* _Exercise requirements_
In the records below, which lines include "specs"? Copy them.

Data excerpts:
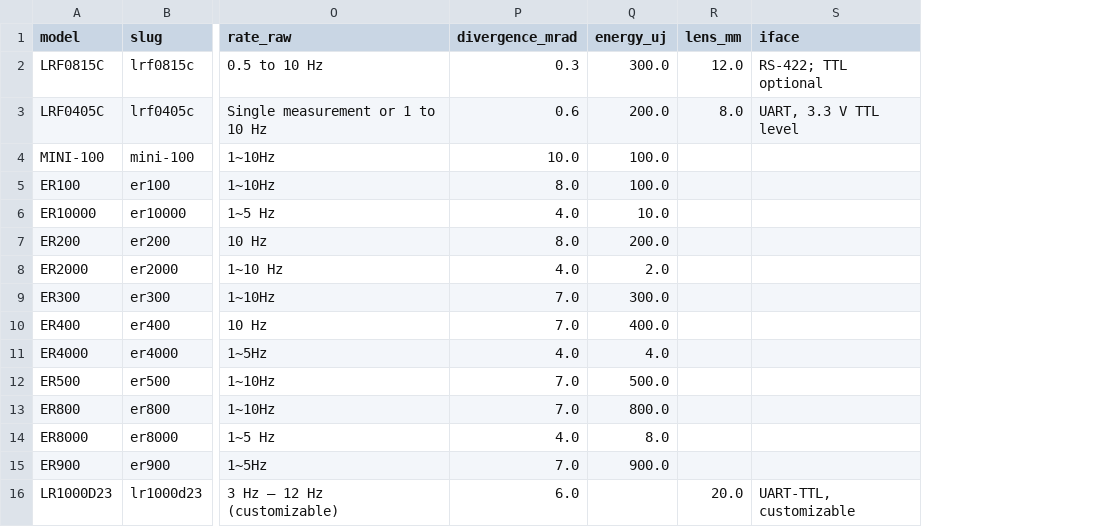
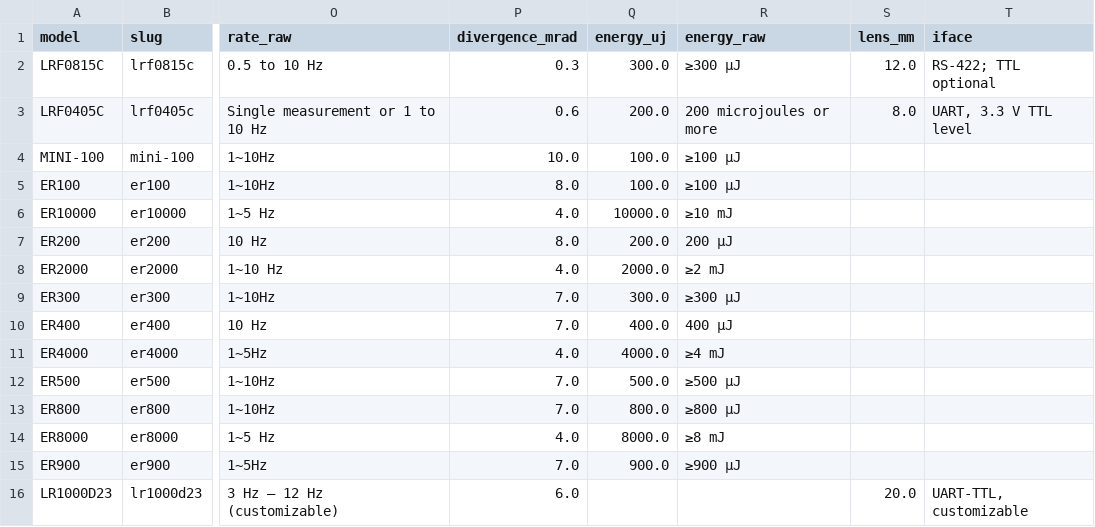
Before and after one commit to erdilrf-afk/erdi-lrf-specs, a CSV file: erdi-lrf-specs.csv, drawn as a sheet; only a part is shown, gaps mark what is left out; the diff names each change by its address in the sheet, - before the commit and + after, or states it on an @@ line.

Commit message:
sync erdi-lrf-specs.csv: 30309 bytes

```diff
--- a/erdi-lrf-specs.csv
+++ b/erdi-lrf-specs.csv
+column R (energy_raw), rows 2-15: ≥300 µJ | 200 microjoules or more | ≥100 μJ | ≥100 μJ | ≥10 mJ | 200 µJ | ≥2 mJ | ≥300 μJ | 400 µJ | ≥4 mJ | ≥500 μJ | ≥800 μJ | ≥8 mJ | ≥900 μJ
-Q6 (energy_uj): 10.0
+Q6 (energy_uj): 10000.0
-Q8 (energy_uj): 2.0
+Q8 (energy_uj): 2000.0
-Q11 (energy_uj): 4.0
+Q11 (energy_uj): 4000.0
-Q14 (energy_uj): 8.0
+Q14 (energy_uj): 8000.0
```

* _Answer to this problem_
Before and after one commit to erdilrf-afk/erdi-lrf-specs, a CSV file: erdi-lrf-specs.csv, drawn as a sheet; only a part is shown, gaps mark what is left out; the diff names each change by its address in the sheet, - before the commit and + after, or states it on an @@ line.
sync erdi-lrf-specs.csv: 30309 bytes
--- a/erdi-lrf-specs.csv
+++ b/erdi-lrf-specs.csv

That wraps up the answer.